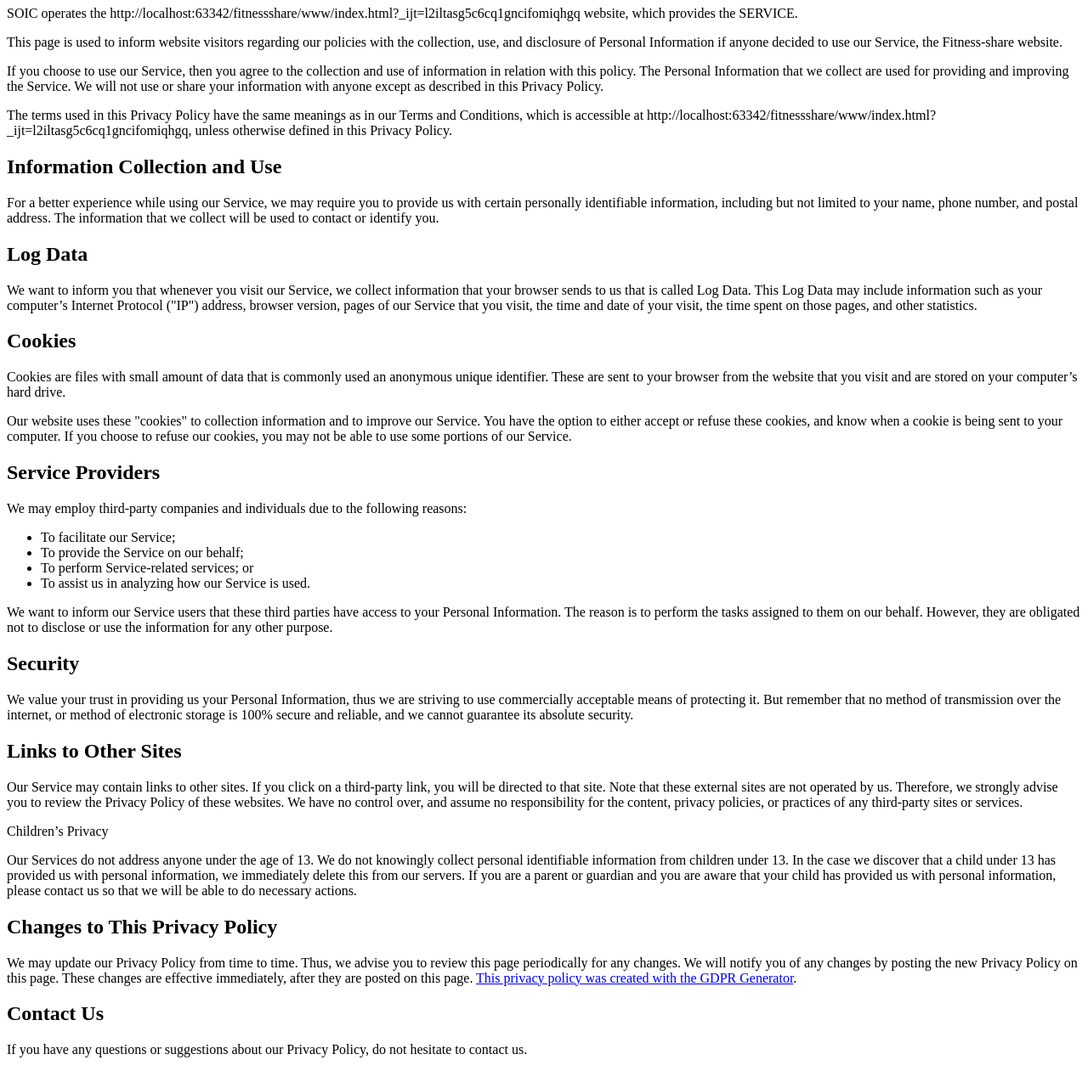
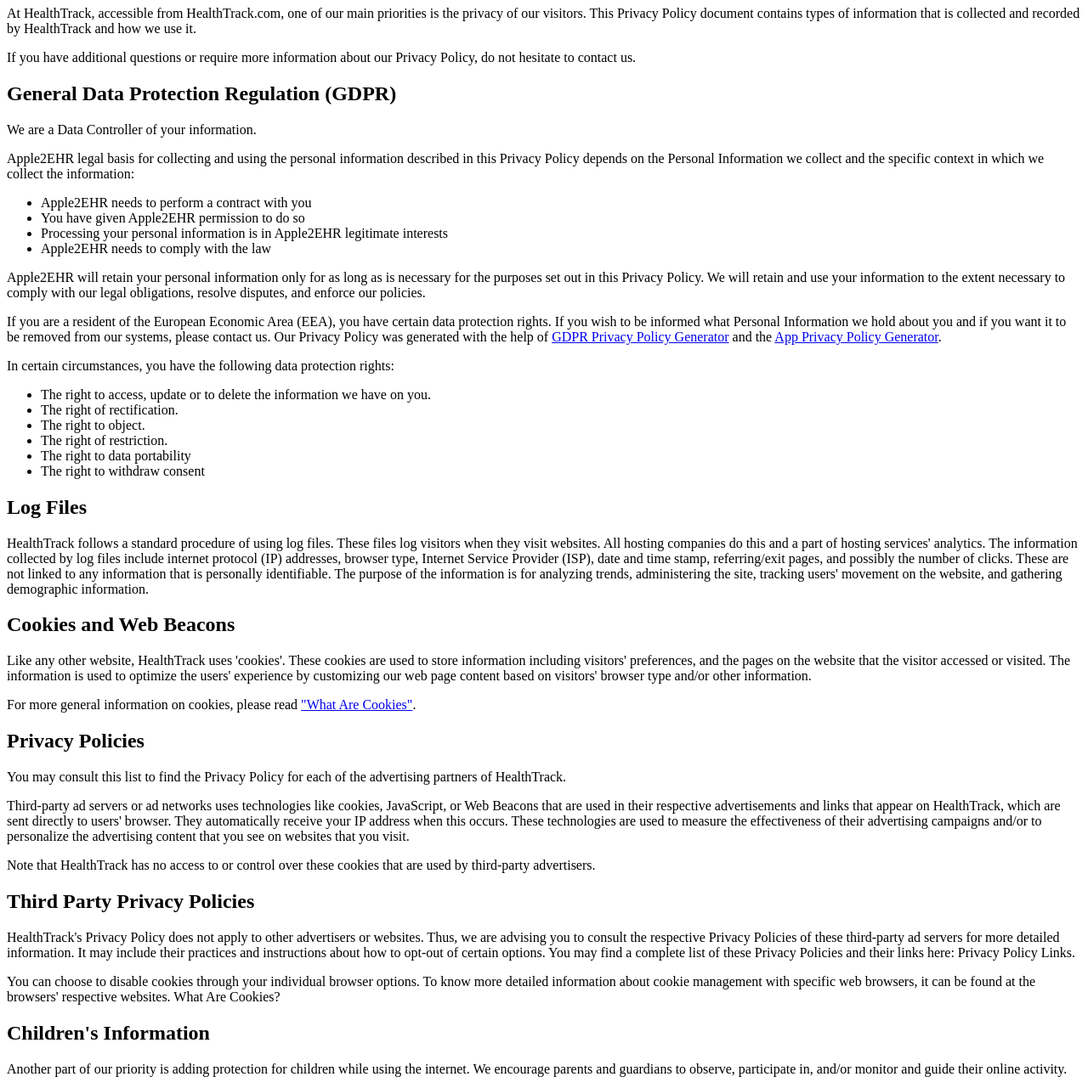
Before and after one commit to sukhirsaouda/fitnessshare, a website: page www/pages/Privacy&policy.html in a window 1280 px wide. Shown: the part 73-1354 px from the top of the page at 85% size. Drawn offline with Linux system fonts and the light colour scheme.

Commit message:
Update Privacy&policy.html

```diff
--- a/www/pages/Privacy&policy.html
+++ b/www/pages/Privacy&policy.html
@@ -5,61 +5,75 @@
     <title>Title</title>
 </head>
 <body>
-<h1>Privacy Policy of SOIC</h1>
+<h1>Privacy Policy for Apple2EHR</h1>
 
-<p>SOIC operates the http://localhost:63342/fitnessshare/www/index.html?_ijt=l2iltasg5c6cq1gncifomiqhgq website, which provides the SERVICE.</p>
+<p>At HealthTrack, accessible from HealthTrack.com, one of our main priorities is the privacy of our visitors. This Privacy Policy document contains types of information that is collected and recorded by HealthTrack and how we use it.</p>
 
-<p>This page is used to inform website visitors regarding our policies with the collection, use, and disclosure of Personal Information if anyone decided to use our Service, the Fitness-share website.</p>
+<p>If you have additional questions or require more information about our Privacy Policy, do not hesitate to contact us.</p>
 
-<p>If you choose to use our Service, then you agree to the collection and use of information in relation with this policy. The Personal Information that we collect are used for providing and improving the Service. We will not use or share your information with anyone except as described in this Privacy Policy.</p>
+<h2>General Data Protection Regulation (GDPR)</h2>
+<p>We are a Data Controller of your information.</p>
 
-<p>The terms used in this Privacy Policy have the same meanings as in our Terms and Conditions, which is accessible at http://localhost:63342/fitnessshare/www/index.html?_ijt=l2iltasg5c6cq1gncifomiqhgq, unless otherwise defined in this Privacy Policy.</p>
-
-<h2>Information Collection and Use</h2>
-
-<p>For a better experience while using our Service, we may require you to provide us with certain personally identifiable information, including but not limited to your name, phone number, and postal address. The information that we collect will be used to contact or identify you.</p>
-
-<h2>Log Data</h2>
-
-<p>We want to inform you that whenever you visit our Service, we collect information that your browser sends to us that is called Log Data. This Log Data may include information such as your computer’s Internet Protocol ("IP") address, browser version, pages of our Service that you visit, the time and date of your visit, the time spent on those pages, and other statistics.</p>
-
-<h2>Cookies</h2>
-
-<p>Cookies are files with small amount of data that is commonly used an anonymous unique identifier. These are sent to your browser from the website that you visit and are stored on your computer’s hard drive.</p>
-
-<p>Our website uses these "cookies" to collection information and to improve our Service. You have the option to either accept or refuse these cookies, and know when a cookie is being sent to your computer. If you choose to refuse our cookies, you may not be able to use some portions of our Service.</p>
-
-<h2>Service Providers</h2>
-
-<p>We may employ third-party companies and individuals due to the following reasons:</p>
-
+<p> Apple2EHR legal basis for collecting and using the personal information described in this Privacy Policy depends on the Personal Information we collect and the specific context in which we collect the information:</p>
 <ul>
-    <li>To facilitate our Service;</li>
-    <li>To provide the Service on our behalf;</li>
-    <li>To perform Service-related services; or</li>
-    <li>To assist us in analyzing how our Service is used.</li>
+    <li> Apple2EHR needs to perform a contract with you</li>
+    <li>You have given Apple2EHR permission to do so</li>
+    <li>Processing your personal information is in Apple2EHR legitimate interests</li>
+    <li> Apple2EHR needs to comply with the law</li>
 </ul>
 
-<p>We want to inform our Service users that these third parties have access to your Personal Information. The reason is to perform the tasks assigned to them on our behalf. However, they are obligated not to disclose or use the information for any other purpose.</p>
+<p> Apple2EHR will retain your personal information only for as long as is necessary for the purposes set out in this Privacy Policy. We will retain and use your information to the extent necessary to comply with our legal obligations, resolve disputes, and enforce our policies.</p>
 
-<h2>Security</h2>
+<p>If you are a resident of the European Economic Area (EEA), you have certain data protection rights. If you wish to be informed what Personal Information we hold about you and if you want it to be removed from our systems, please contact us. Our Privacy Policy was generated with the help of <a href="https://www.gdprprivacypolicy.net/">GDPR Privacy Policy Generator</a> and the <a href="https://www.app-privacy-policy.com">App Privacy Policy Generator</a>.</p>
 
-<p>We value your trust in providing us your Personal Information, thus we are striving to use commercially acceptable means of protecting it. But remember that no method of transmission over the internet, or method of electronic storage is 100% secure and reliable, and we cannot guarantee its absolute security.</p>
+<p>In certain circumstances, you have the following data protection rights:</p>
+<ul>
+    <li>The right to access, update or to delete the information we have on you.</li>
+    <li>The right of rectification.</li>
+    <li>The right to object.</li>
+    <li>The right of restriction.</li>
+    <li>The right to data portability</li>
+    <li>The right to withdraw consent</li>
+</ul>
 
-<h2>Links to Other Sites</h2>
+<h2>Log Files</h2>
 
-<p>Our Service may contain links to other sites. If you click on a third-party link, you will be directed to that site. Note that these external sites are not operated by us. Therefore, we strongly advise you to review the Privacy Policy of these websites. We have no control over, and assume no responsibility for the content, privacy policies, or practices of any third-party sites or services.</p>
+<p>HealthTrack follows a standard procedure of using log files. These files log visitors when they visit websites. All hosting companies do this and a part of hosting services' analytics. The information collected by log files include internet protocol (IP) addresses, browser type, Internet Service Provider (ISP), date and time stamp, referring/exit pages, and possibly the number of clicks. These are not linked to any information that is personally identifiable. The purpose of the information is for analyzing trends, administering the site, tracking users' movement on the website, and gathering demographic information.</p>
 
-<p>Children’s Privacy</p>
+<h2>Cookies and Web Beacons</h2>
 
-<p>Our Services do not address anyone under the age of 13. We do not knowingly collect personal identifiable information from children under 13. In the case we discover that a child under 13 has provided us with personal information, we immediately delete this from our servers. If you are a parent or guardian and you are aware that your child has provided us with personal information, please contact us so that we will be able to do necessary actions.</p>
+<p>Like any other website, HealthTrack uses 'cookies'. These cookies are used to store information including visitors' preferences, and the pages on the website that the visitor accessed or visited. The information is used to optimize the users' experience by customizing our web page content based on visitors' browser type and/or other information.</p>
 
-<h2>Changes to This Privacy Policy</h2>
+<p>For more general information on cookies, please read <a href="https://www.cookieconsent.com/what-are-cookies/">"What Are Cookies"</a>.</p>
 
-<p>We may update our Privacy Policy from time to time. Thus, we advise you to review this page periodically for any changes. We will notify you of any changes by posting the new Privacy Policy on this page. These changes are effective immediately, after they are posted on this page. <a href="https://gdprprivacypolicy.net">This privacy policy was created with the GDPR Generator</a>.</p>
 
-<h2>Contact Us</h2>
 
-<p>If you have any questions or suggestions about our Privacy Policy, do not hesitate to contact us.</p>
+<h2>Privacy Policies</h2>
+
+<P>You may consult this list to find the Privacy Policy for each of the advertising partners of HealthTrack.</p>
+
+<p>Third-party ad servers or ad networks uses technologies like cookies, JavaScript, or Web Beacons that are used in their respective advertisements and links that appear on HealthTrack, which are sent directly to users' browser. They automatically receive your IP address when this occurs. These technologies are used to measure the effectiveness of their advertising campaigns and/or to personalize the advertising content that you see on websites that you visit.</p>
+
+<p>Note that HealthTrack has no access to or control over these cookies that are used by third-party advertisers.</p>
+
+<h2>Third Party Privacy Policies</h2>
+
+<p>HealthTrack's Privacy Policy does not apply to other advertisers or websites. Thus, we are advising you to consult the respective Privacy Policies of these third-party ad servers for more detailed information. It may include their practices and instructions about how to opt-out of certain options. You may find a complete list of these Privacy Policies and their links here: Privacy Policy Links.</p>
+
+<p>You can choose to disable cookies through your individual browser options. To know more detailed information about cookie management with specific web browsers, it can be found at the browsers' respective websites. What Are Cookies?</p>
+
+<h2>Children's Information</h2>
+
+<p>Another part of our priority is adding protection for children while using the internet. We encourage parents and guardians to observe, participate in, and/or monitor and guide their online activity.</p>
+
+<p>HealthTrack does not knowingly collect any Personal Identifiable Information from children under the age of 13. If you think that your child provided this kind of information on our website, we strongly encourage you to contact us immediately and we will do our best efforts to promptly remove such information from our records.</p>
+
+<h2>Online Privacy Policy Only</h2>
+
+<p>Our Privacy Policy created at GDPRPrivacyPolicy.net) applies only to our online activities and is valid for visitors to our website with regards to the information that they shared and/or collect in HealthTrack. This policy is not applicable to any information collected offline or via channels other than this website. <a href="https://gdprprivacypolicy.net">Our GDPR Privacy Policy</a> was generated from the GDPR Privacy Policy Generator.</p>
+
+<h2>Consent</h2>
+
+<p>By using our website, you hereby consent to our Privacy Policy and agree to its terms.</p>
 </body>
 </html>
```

PROBLEM STATEMENT >>
Return each line of the material above in which the string "perform" appears.

TASK ANSWER >>
-    <li>To perform Service-related services; or</li>
+    <li> Apple2EHR needs to perform a contract with you</li>
-<p>We want to inform our Service users that these third parties have access to your Personal Information. The reason is to perform the tasks assigned to them on our behalf. However, they are obligated not to disclose or use the information for any other purpose.</p>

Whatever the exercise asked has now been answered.